_EXERCISE DIRECTIONS:_ In the data below, find every line with the word "suite" and copy it out.

_PROVIDED RECORDS:_
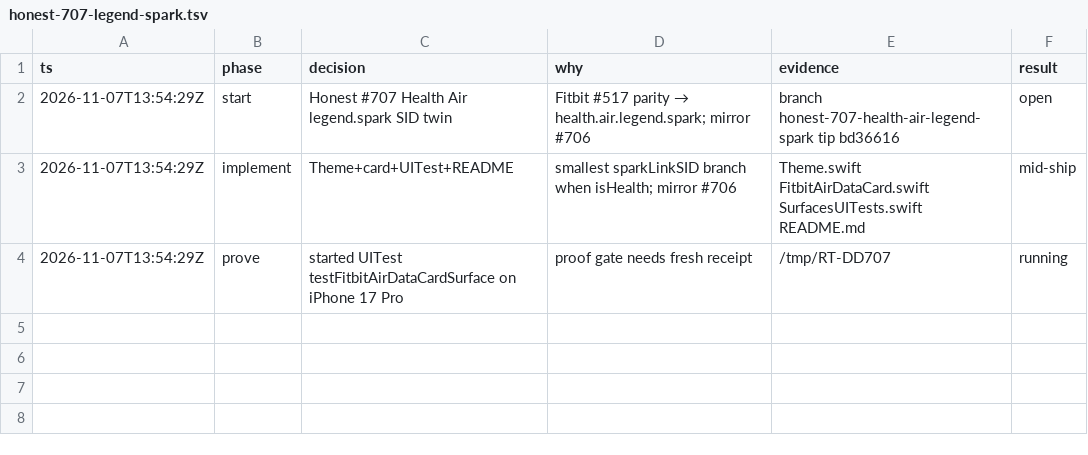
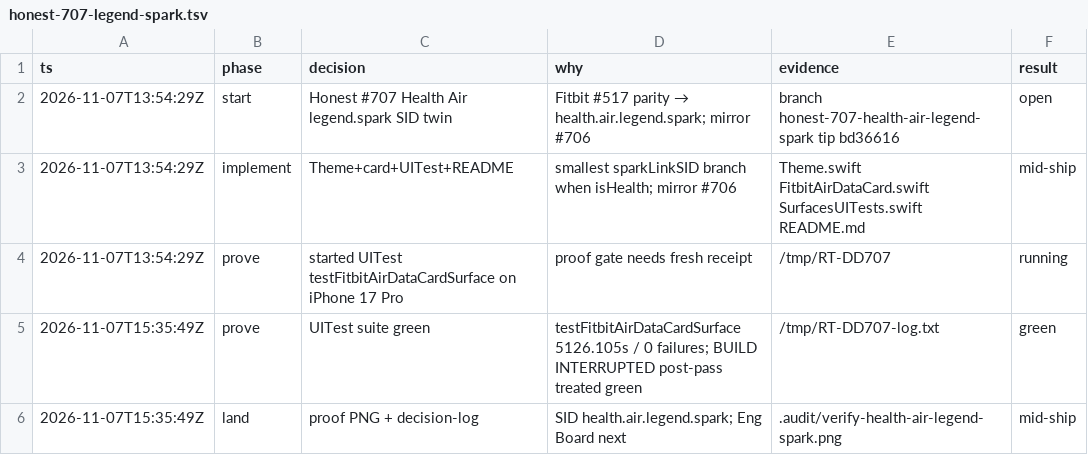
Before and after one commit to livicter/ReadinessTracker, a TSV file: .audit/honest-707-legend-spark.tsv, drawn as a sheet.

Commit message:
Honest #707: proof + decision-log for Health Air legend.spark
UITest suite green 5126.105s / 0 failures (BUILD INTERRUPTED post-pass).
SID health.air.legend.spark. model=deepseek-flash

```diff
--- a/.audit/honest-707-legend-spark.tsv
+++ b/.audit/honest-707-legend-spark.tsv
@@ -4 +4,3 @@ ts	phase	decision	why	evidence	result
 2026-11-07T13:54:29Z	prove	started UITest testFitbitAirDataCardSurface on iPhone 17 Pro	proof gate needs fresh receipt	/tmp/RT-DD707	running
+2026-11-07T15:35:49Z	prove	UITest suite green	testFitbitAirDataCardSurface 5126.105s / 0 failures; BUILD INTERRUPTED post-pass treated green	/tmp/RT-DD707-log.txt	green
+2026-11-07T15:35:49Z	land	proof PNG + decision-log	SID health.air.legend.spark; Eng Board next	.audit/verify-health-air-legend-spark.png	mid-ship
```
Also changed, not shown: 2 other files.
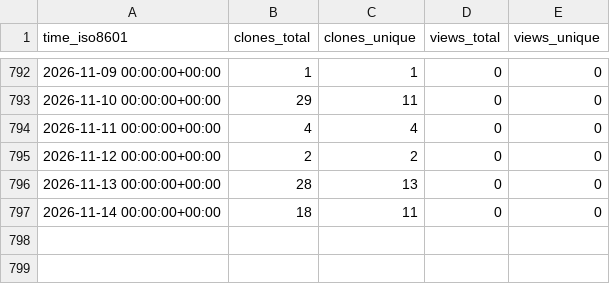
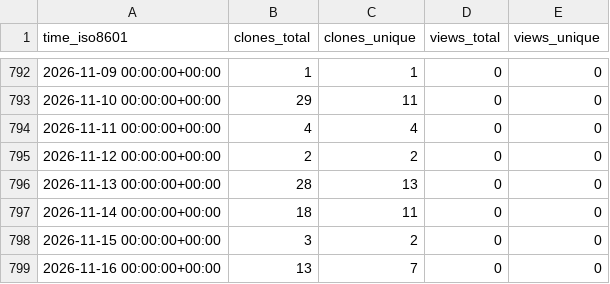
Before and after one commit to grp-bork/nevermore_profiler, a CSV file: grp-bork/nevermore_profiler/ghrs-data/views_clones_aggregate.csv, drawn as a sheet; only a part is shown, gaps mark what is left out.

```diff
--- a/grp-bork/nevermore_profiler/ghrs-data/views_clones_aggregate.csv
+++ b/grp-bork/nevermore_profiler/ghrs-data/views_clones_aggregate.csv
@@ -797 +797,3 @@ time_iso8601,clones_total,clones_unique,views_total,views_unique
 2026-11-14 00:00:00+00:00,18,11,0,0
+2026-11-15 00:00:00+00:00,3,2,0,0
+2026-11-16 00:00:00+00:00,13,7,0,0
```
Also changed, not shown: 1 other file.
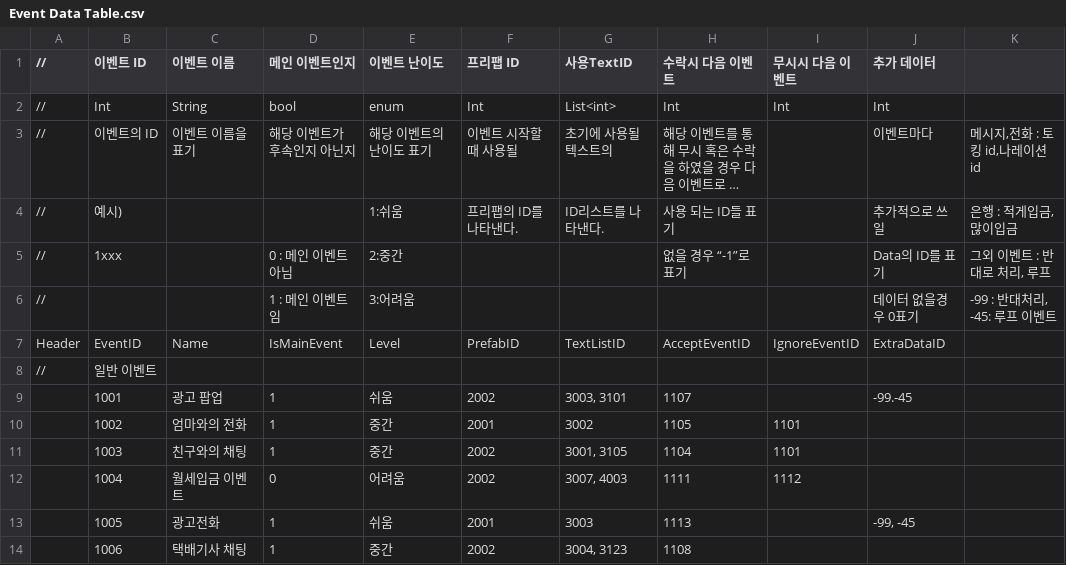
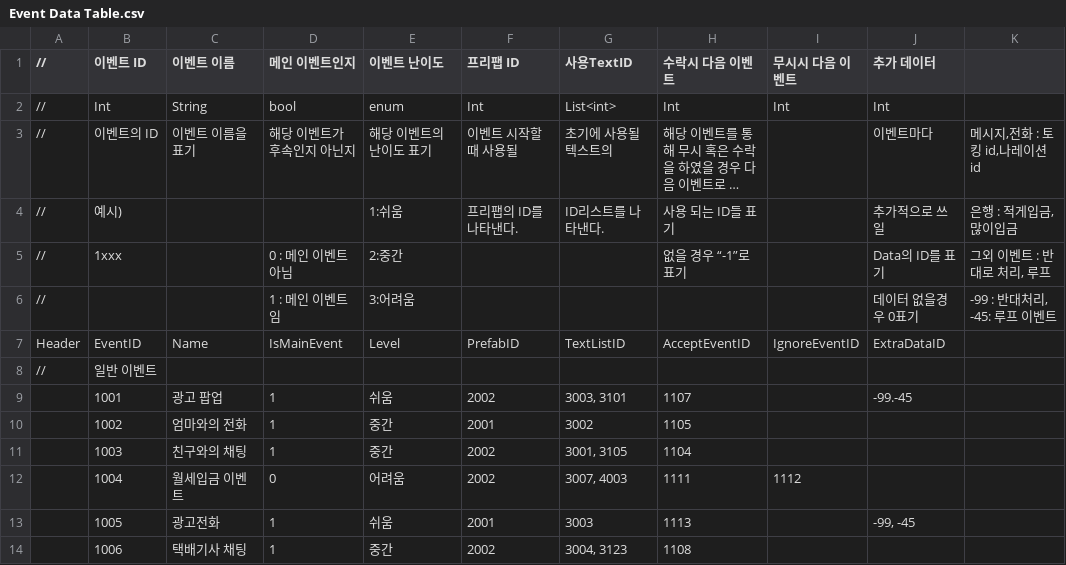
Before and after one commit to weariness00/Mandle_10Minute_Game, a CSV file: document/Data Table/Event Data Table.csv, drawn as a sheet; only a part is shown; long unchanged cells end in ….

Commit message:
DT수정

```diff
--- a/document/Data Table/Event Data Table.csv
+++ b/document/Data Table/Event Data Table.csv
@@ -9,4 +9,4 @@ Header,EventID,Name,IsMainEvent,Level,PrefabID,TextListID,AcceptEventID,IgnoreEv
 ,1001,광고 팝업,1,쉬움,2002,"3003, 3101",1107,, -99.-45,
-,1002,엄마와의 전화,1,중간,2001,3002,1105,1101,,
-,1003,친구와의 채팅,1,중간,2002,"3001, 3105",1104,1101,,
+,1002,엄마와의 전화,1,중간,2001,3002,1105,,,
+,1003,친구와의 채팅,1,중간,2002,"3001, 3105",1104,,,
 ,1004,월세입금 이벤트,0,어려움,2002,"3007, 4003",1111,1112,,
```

_RESULT OF THIS EXERCISE:_
UITest suite green 5126.105s / 0 failures (BUILD INTERRUPTED post-pass).
+2026-11-07T15:35:49Z	prove	UITest suite green	testFitbitAirDataCardSurface 5126.105s / 0 failures; BUILD INTERRUPTED post-pass treated green	/tmp/RT-DD707-log.txt	green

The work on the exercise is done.